In 1911, at the second convention of the sixteen clubs then in existence, held in Portland, Oregon, USA, Rotarian Arthur Sheldon stated: “The Science of Business is the Science of Service”. “He Profits Most Who Serves Best”. Thus the early concept of “co-operation in business” gave way to the larger concept of service to others.
There were two further stages that evolved. One was an additional motto, “Service Above Self”. The other was the acceptance of one object of Rotary, one word, SERVICE, through four main avenues of activities:
• The development of fellowship (Club Service);
• The maintenance of high ethical standards in business and professions (Vocational Service);
• The promotion of community-betterment (Community and Youth Service);
• The advancement of international understanding (International Service).
The Object of Rotary

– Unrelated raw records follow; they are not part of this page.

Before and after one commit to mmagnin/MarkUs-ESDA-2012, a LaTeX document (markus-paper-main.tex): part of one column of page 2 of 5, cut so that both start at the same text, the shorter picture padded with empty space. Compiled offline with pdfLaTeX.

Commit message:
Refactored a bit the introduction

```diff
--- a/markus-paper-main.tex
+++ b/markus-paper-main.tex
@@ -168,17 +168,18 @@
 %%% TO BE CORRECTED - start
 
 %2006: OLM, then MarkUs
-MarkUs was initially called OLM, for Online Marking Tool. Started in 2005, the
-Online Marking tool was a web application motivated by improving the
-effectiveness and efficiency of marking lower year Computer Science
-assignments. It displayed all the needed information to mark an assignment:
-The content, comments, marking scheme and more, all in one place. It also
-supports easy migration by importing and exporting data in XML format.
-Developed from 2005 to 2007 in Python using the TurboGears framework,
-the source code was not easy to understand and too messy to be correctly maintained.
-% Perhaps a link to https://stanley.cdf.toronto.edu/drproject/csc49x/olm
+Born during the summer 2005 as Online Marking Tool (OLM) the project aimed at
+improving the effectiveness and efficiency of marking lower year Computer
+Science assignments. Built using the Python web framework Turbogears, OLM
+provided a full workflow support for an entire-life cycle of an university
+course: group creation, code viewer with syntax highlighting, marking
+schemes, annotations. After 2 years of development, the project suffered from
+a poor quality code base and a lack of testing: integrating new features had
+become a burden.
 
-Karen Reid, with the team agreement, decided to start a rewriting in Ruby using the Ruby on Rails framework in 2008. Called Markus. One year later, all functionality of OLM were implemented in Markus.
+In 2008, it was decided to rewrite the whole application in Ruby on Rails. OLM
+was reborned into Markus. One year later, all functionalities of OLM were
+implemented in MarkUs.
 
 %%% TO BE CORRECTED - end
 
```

The Object of Rotary is to encourage and foster the ideal of service as a basis of worthy enterprise and, in particular, to encourage and foster:
FIRST: The development of acquaintance as an opportunity for service;
SECOND: High ethical standards in business and professions; the recognition of the worthiness of all useful occupations; and the dignifying of each Rotarian’s occupation as an opportunity to serve society;
THIRD: The application of the ideal of service in each Rotarian’s personal, business, and community life;
FOURTH: The advancement of inter- national understanding, goodwill, and peace through a world fellowship of business and professional persons united in the ideal of service.